Many of the Norman orchards were developed in the grounds of monasteries, with monks undertaking cross pollination work to develop new varieties. One of these, 'Costard', was widely grown by the 13th century, the fruits of which were sold by ‘costardmongers’, from where we take the word ‘costermonger’ for a general fruit and vegetable seller. The variety remains available to gardeners today.
UK apple growing declined again during the War of the Roses and Black Death, until 150 years later in Tudor times, when Henry VIII instructed his fruiterer Richard Harris to source new varieties for introduction to his orchard in Teynham, Kent. Though the first 'Pippin' was introduced from France at this time, 'Queene' was the most common Tudor apple.
By the mid 17th century, some 60 cultivars were recorded in UK production, divided by use: eating, cooking, cider and pomatum - an ointment used to treat skin ailments. Perhaps the most renowned of the time is cooking apple 'Flower of Kent', one of which fell next to Sir Issac Newton, inspiring his understanding of gravitational force.
Apple breeding and cultivation hit its peak in the late 19th and early 20th centuries, with the introduction of many varieties that remain in popular today. Extensive hybridisation work was carried out in estate gardens and by commercial nurserymen in a bid to produce outstanding flavour. Richard Cox introduced 'Cox’s Orange Pippin' in 1850, and 'Bramley’s Seedling', still considered the very best cooking apple and was first exhibited in 1876.
The development of new rootstocks following the Second World War brought the height and habit of apple trees under control, vastly improving orchard production, but also making apples trees better suited to smaller gardens. Great success can now even be had on the smallest of patios or balconies with varieties on dwarf rootstocks that are ideal for growing in pots. The various training methods – fan, cordon, espalier, step over etc. mean that apples can be grown in almost any garden situation, no matter the available space.
Why grow apples?
Apples are easy to grow and are an excellent investment for the garden, going on to produce bumper crops for many years. With so much choice on offer it can be hard to choose the right cultivar for your needs and situation. See our advice on choosing apple cultivars.
For the best fruit production some annual pruning is required, and this will differ depending on your preferred training method and whether your tree produces fruit on the shoot tips or on fruiting spurs along the branches. Fruit pruning can be a little unnerving for new growers but don’t let the process put you off. Our easy pruning guide should set you on the simple road to success.

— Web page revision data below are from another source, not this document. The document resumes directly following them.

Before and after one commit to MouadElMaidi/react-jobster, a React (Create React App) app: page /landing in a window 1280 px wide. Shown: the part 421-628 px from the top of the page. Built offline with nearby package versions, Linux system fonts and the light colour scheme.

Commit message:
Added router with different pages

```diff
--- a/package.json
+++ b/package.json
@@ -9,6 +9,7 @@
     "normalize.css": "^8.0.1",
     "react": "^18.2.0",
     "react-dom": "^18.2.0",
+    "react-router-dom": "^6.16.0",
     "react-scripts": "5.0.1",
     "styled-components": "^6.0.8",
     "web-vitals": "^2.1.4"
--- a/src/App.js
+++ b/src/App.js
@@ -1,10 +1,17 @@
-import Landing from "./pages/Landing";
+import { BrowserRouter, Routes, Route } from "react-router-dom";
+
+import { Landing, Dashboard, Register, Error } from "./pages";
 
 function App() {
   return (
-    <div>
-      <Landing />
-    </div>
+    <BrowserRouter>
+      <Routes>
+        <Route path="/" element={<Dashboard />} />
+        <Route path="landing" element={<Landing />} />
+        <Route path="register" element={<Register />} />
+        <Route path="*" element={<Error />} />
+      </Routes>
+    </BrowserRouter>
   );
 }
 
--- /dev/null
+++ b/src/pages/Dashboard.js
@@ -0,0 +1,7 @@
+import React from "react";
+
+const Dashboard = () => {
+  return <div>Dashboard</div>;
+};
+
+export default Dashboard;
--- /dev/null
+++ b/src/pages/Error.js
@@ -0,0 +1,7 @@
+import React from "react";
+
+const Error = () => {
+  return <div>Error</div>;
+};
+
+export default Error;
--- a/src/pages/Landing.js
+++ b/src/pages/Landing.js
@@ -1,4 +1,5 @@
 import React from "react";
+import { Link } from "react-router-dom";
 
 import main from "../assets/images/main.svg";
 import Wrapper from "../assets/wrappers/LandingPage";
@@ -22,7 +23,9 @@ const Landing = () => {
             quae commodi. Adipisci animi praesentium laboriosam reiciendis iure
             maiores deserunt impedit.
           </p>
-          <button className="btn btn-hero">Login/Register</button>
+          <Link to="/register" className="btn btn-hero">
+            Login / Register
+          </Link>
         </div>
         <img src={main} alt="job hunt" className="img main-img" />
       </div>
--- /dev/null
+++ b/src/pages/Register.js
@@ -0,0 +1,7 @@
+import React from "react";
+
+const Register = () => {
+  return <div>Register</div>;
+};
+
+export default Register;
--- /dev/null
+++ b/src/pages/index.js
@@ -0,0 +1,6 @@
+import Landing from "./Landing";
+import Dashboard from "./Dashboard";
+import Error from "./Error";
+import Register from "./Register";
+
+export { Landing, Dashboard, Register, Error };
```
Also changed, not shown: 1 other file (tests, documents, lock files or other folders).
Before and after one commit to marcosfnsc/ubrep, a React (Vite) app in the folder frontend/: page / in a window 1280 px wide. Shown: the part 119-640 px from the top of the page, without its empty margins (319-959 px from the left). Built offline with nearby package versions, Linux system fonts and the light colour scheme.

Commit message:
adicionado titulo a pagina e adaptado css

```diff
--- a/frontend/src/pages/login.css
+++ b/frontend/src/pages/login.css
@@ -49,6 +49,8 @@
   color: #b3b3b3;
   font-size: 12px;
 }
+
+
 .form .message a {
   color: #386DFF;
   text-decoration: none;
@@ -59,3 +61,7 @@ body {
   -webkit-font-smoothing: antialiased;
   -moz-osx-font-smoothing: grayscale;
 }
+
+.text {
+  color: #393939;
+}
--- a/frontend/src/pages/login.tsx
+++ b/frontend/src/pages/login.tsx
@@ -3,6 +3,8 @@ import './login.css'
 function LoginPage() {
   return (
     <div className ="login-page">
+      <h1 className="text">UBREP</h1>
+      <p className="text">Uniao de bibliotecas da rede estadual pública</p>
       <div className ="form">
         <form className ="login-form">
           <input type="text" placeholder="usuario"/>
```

Planting and growing: Autumn to spring is the best time to plant apples, though container grown trees can be planted at any time of year. Bare-root trees are available in the dormant season and these offer an economical and easy start to apple growing.
For the best pollination and fruit set, apple trees require pollen from a different cultivar, though a few self-fertile varieties are available. Where space is available two or more trees from the same or adjacent pollination group. However, there are often so many apple trees growing in neighbouring gardens or public land that there is a high chance your chosen apple tree could be pollinated anyway. For compatible varieties download our Apple pollination groups fact sheet.

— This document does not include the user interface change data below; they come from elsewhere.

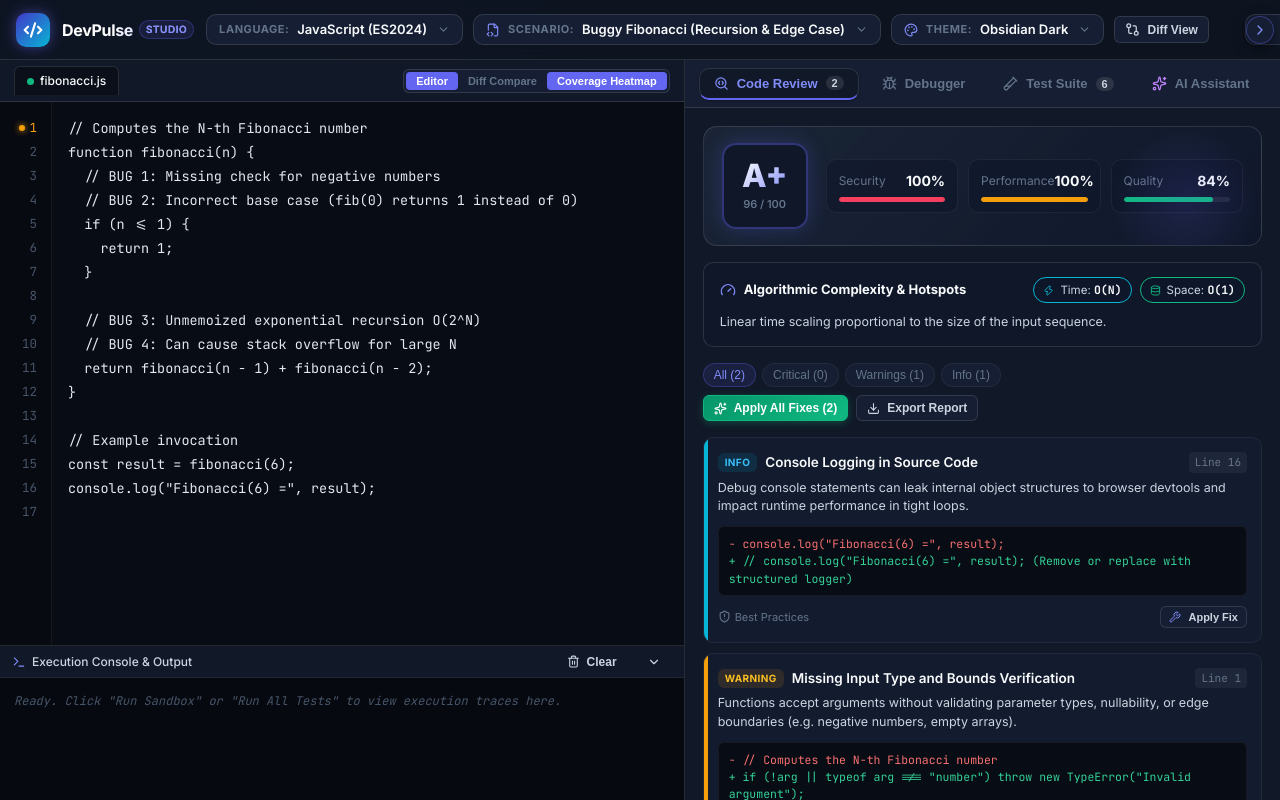
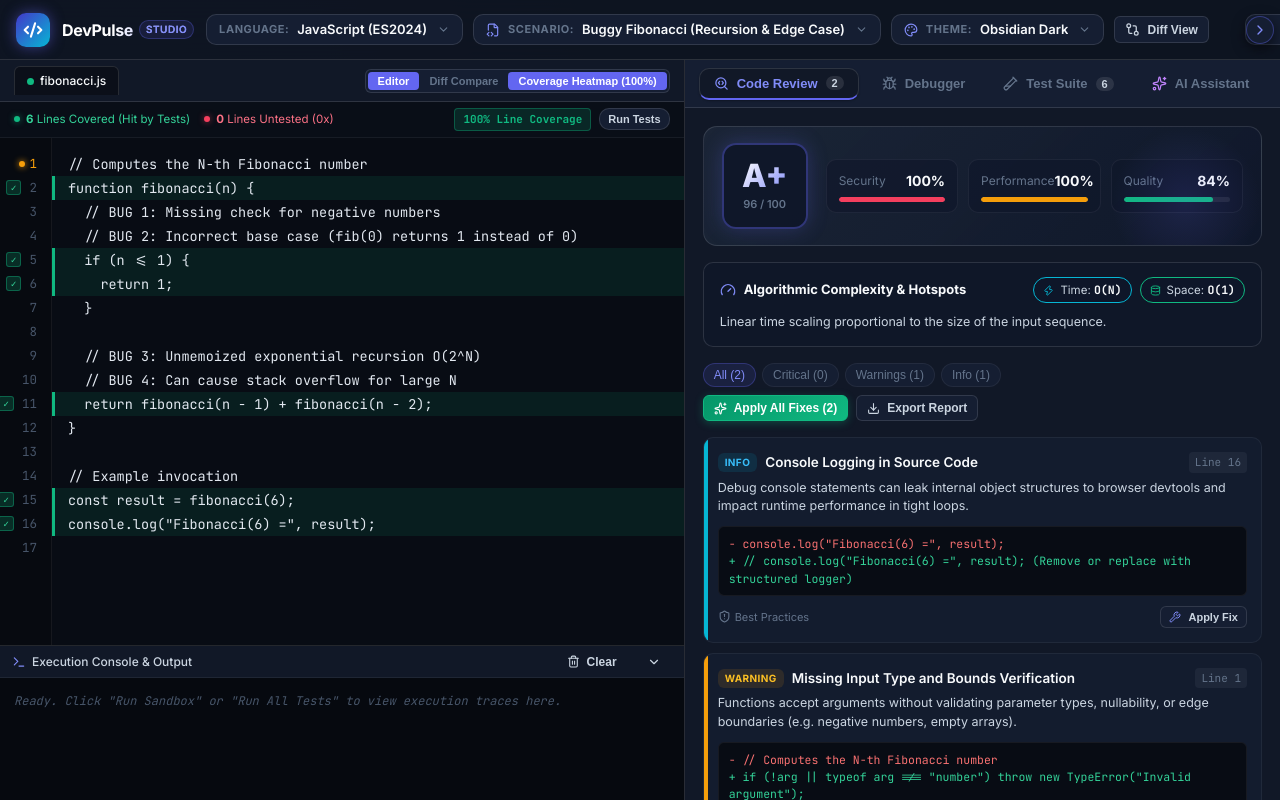
Before and after one commit to ashrithBalaji456/Code_Testing_And_Debugging_Platform, a React (Vite) app: page / in a window 1280 px wide. Built offline with nearby package versions, Linux system fonts and the light colour scheme.

Commit message:
feat(coverage): real-time line coverage calculation, visual heatmap backdrop, hit badges, and legend banner

```diff
--- a/src/App.jsx
+++ b/src/App.jsx
@@ -1,4 +1,4 @@
-import React, { useState, useEffect } from 'react';
+import React, { useState, useEffect, useMemo } from 'react';
 import {
   ShieldCheck,
   Bug,
@@ -14,7 +14,7 @@ import {
 import { SNIPPETS } from './data/snippets';
 import { analyzeCode } from './services/analyzerEngine';
 import { executeCode, executeCodeAsync } from './services/executionEngine';
-import { runTests, generateTestsFromCode } from './services/testEngine';
+import { runTests, generateTestsFromCode, calculateLineCoverage } from './services/testEngine';
 
 import { Navbar } from './components/Navbar';
 import { Editor } from './components/Editor';
@@ -97,6 +97,17 @@ export default function App() {
   const [testResults, setTestResults] = useState(null);
   const [logs, setLogs] = useState([]);
   const [highlightedLine, setHighlightedLine] = useState(null);
+
+  // Dynamic code coverage calculated from active test cases or execution results
+  const activeCoverageData = useMemo(() => {
+    if (testResults?.coverageMap) {
+      return {
+        coverageMap: testResults.coverageMap,
+        percentage: testResults.coveragePercent
+      };
+    }
+    return calculateLineCoverage(code, testCases);
+  }, [code, testCases, testResults]);
 
   // Gemini API key state & modals
   const [isApiKeyModalOpen, setIsApiKeyModalOpen] = useState(false);
@@ -540,11 +551,12 @@ export default function App() {
                 Diff Compare
               </button>
               <button
+                id="btn-toggle-coverage"
                 className={`view-toggle-btn ${showCoverage ? 'active' : ''}`}
                 onClick={() => setShowCoverage(!showCoverage)}
                 title="Toggle line-level test coverage heatmap in editor"
               >
-                Coverage Heatmap {testResults?.coveragePercent ? `(${testResults.coveragePercent}%)` : ''}
+                Coverage Heatmap ({activeCoverageData.percentage}%)
               </button>
 
               {code.trim() !== currentSnippet.code.trim() && (
@@ -579,8 +591,10 @@ export default function App() {
                 runtimeErrorLine={executionResult?.error?.line}
                 activeLine={highlightedLine}
                 onLineClick={(line) => setHighlightedLine(line)}
-                coverageMap={testResults?.coverageMap || null}
+                coverageMap={activeCoverageData.coverageMap}
+                coveragePercent={activeCoverageData.percentage}
                 showCoverage={showCoverage}
+                onRunTests={handleRunAllTests}
               />
             )}
           </div>
--- a/src/components/Editor.jsx
+++ b/src/components/Editor.jsx
@@ -9,18 +9,24 @@ export function Editor({
   activeLine = null,
   onLineClick,
   coverageMap = null,
-  showCoverage = false
+  showCoverage = false,
+  coveragePercent = 100,
+  onRunTests = null
 }) {
   const textareaRef = useRef(null);
   const gutterRef = useRef(null);
+  const coverageBackdropRef = useRef(null);
   const [copied, setCopied] = React.useState(false);
 
   const lines = code.split('\n');
 
-  // Synchronize scrolling between gutter and textarea
+  // Synchronize scrolling between gutter, backdrop, and textarea
   const handleScroll = (e) => {
     if (gutterRef.current) {
       gutterRef.current.scrollTop = e.target.scrollTop;
+    }
+    if (coverageBackdropRef.current) {
+      coverageBackdropRef.current.scrollTop = e.target.scrollTop;
     }
   };
 
@@ -67,7 +73,50 @@ export function Editor({
     errorLines.add(runtimeErrorLine);
   }
 
+  // Count covered vs uncovered lines for heatmap legend
+  let coveredCount = 0;
+  let uncoveredCount = 0;
+  if (coverageMap) {
+    Object.values(coverageMap).forEach(hits => {
+      if (hits > 0) coveredCount++;
+      else if (hits === 0) uncoveredCount++;
+    });
+  }
+
   return (
+    <div className="editor-outer-wrapper" style={{ display: 'flex', flexDirection: 'column', height: '100%', minHeight: 0 }}>
+      {/* Coverage Heatmap Legend & Status Banner */}
+      {showCoverage && coverageMap && (
+        <div className="coverage-legend-bar">
+          <div className="coverage-legend-badges">
+            <span className="coverage-stat-tag covered">
+              <span className="coverage-pip covered" />
+              <span><strong>{coveredCount}</strong> Lines Covered (Hit by Tests)</span>
+            </span>
+            <span className="coverage-stat-tag uncovered">
+              <span className="coverage-pip uncovered" />
+              <span><strong>{uncoveredCount}</strong> Lines Untested (0x)</span>
+            </span>
+          </div>
+
+          <div className="coverage-legend-meta">
+            <span className="coverage-percent-badge">
+              {coveragePercent}% Line Coverage
+            </span>
+            {onRunTests && (
+              <button
+                className="btn btn-secondary btn-xs"
+                onClick={onRunTests}
+                title="Execute test suite to verify live coverage hits"
+                style={{ fontSize: '11px', padding: '2px 8px', height: '22px' }}
+              >
+                Run Tests
+              </button>
+            )}
+          </div>
+        </div>
+      )}
+
       <div className="editor-container">
         {/* Line Numbers Gutter */}
         <div className="editor-gutter" ref={gutterRef}>
@@ -76,8 +125,9 @@ export function Editor({
             const hasError = errorLines.has(lineNum);
             const hasWarn = warningLines.has(lineNum);
             const isActive = activeLine === lineNum;
-          const isCovered = coverageMap && coverageMap[lineNum] > 0;
-          const isUncovered = coverageMap && coverageMap[lineNum] === 0;
+            const hits = coverageMap ? coverageMap[lineNum] : undefined;
+            const isCovered = hits !== undefined && hits > 0;
+            const isUncovered = hits === 0;
 
             return (
               <div
@@ -89,14 +139,18 @@ export function Editor({
                     ? 'Error on this line'
                     : hasWarn
                       ? 'Review warning on this line'
-                    : showCoverage && coverageMap && coverageMap[lineNum] !== undefined
-                      ? (isCovered ? `Covered (hit ${coverageMap[lineNum]}x by test suite)` : 'Uncovered line (not reached by tests)')
+                      : showCoverage && coverageMap && hits !== undefined
+                        ? (isCovered ? `Line ${lineNum}: Covered by unit tests (hit ${hits}x)` : `Line ${lineNum}: Untested (0 hits by test suite)`)
                         : `Line ${lineNum}`
                 }
                 style={{ cursor: 'pointer' }}
               >
-              {showCoverage && isCovered && <span className="coverage-pip covered" />}
-              {showCoverage && isUncovered && <span className="coverage-pip uncovered" />}
+                {showCoverage && coverageMap && isCovered && (
+                  <span className="coverage-hit-badge covered" title={`Covered (${hits}x hits)`}>✓</span>
+                )}
+                {showCoverage && coverageMap && isUncovered && (
+                  <span className="coverage-hit-badge uncovered" title="Untested (0x hits)">0x</span>
+                )}
                 {hasError && <span className="gutter-marker error" />}
                 {hasWarn && !hasError && <span className="gutter-marker warning" />}
                 <span>{lineNum}</span>
@@ -105,8 +159,29 @@ export function Editor({
           })}
         </div>
 
-      {/* Editor Textarea Canvas */}
+        {/* Editor Textarea Canvas with Synchronized Heatmap Layer */}
         <div className="editor-textarea-wrapper">
+          {showCoverage && coverageMap && (
+            <div
+              ref={coverageBackdropRef}
+              className="coverage-backdrop"
+            >
+              {lines.map((_, idx) => {
+                const lineNum = idx + 1;
+                const hits = coverageMap[lineNum];
+                const isCov = hits !== undefined && hits > 0;
+                const isUncov = hits === 0;
+
+                return (
+                  <div
+                    key={lineNum}
+                    className={`coverage-backdrop-line ${isCov ? 'line-covered' : ''} ${isUncov ? 'line-uncovered' : ''}`}
+                  />
+                );
+              })}
+            </div>
+          )}
+
           <textarea
             id="code-editor-input"
             ref={textareaRef}
@@ -120,7 +195,9 @@ export function Editor({
             autoCorrect="off"
             autoCapitalize="off"
             placeholder="// Type or paste your code here..."
+            style={{ position: 'relative', zIndex: 2 }}
           />
+        </div>
       </div>
     </div>
   );
--- a/src/index.css
+++ b/src/index.css
@@ -2367,21 +2367,130 @@ html, body {
    ========================================================================== */
 
 .coverage-pip {
-  width: 3px;
-  height: 14px;
-  border-radius: 2px;
-  margin-right: 4px;
+  width: 6px;
+  height: 6px;
+  border-radius: 50%;
   display: inline-block;
+  flex-shrink: 0;
 }
 
 .coverage-pip.covered {
   background: var(--accent-emerald);
-  box-shadow: 0 0 6px rgba(16, 185, 129, 0.4);
+  box-shadow: 0 0 6px rgba(16, 185, 129, 0.6);
 }
 
 .coverage-pip.uncovered {
   background: var(--accent-rose);
-  box-shadow: 0 0 6px rgba(244, 63, 94, 0.4);
+  box-shadow: 0 0 6px rgba(244, 63, 94, 0.6);
+}
+
+/* Coverage Legend Bar */
+.coverage-legend-bar {
+  display: flex;
+  align-items: center;
+  justify-content: space-between;
+  padding: 6px 14px;
+  background: #090e17;
+  border-bottom: 1px solid var(--border-subtle);
+  font-size: 11.5px;
+  color: var(--text-secondary);
+  z-index: 5;
+  flex-shrink: 0;
+}
+
+.coverage-legend-badges {
+  display: flex;
+  align-items: center;
+  gap: 14px;
+}
+
+.coverage-stat-tag {
+  display: inline-flex;
+  align-items: center;
+  gap: 6px;
+  font-size: 11.5px;
+}
+
+.coverage-stat-tag.covered {
+  color: #34d399;
+}
+
+.coverage-stat-tag.uncovered {
+  color: #fb7185;
+}
+
+.coverage-legend-meta {
+  display: flex;
+  align-items: center;
+  gap: 8px;
+}
+
+.coverage-percent-badge {
+  font-family: var(--font-mono);
+  font-weight: 700;
+  font-size: 11px;
+  padding: 2px 8px;
+  border-radius: 4px;
+  background: rgba(16, 185, 129, 0.15);
+  color: var(--accent-emerald);
+  border: 1px solid rgba(16, 185, 129, 0.35);
+}
+
+/* Coverage Hit Badge in Gutter */
+.coverage-hit-badge {
+  display: inline-flex;
+  align-items: center;
+  justify-content: center;
+  font-size: 9.5px;
+  font-weight: 700;
+  padding: 1px 4px;
+  border-radius: 3px;
+  line-height: 11px;
+  margin-right: 4px;
+  user-select: none;
+}
+
+.coverage-hit-badge.covered {
+  background: rgba(16, 185, 129, 0.2);
+  color: #34d399;
+  border: 1px solid rgba(16, 185, 129, 0.4);
+}
+
+.coverage-hit-badge.uncovered {
+  background: rgba(244, 63, 94, 0.2);
+  color: #fb7185;
+  border: 1px solid rgba(244, 63, 94, 0.4);
+}
+
+/* Coverage Backdrop behind Textarea */
+.coverage-backdrop {
+  position: absolute;
+  top: 0;
+  left: 0;
+  right: 0;
+  bottom: 0;
+  padding: 14px 0 120px 0;
+  pointer-events: none;
+  overflow: hidden;
+  box-sizing: border-box;
+  z-index: 1;
+}
+
+.coverage-backdrop-line {
+  height: 24px;
+  width: 100%;
+  box-sizing: border-box;
+  transition: background 0.15s ease;
+}
+
+.coverage-backdrop-line.line-covered {
+  background: rgba(16, 185, 129, 0.10);
+  border-left: 3px solid var(--accent-emerald);
+}
+
+.coverage-backdrop-line.line-uncovered {
+  background: rgba(244, 63, 94, 0.14);
+  border-left: 3px solid var(--accent-rose);
 }
 
 /* ==========================================================================
--- a/src/services/testEngine.js
+++ b/src/services/testEngine.js
@@ -161,27 +161,69 @@ export function runTests(code, testCases) {
 
 // Calculate line-level execution coverage
 export function calculateLineCoverage(code, testCases = []) {
+  if (!code) return { coverageMap: {}, percentage: 100, coveredCount: 0, executableLines: 0 };
   const lines = code.split('\n');
   const coverageMap = {};
   let executableLines = 0;
   let coveredCount = 0;
 
+  let insideFunction = false;
+
   lines.forEach((line, idx) => {
     const lineNum = idx + 1;
     const trimmed = line.trim();
 
-    // Skip blank lines, comments, and standalone brackets
-    if (!trimmed || trimmed.startsWith('//') || trimmed.startsWith('#') || trimmed.startsWith('/*') || trimmed.startsWith('*') || trimmed === '{' || trimmed === '}') {
+    // Skip blank lines, comments, imports, standalone brackets
+    if (
+      !trimmed ||
+      trimmed.startsWith('//') ||
+      trimmed.startsWith('#') ||
+      trimmed.startsWith('/*') ||
+      trimmed.startsWith('*') ||
+      trimmed.startsWith('import ') ||
+      trimmed.startsWith('package ') ||
+      trimmed.startsWith('#include') ||
+      trimmed === '{' ||
+      trimmed === '}' ||
+      trimmed === '};'
+    ) {
       return;
+    }
+
+    if (
+      /function\s+[a-zA-Z0-9_]+|def\s+[a-zA-Z0-9_]+|public\s+(?:static\s+)?[a-zA-Z0-9_<>[\]]+\s+[a-zA-Z0-9_]+\s*\(/.test(trimmed)
+    ) {
+      insideFunction = true;
     }
 
     executableLines++;
 
-    // Check if branch was likely triggered based on test coverage
-    const isErrorBranch = trimmed.includes('throw new') || trimmed.includes('raise ') || trimmed.includes('System.err') || trimmed.includes('abort()');
-    const hasErrorTest = testCases.some(tc => tc.expected === 'Error' || tc.type === 'Error');
+    // Check if line is an error or guard branch that lacks corresponding test case
+    const isErrorOrGuard =
+      trimmed.includes('throw new') ||
+      trimmed.includes('raise ') ||
+      trimmed.includes('System.err') ||
+      trimmed.includes('abort()') ||
+      trimmed.includes('Student not found') ||
+      trimmed.includes('return null') ||
+      trimmed.includes('return false');
 
-    if (isErrorBranch && !hasErrorTest) {
+    const hasErrorTest = testCases.some(tc =>
+      tc.expected === 'Error' ||
+      tc.type === 'Error' ||
+      tc.type === 'Edge' ||
+      tc.expected === 'null' ||
+      tc.expected === 'false'
+    );
+
+    // Top-level script calls outside functions (e.g. example console.log, main method invocations without tests)
+    const isTopLevelScript =
+      !insideFunction &&
+      (trimmed.startsWith('const ') || trimmed.startsWith('let ') || trimmed.startsWith('var ') || trimmed.startsWith('console.log') || trimmed.startsWith('System.out.print'));
+
+    if (isErrorOrGuard && !hasErrorTest) {
+      coverageMap[lineNum] = 0;
+    } else if (isTopLevelScript) {
       coverageMap[lineNum] = 0;
     } else {
       const hits = Math.max(1, testCases.length);
```
Lines whose indentation alone changed are shown as unchanged.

Trees should be staked and tied against wind rock and for best fruit production and feed each year in late winter/early spring with a high potassium feed. Newly planted trees should also be mulched in spring and autumn for the first three or four years to conserve moisture and reduce competition from weeds and grass.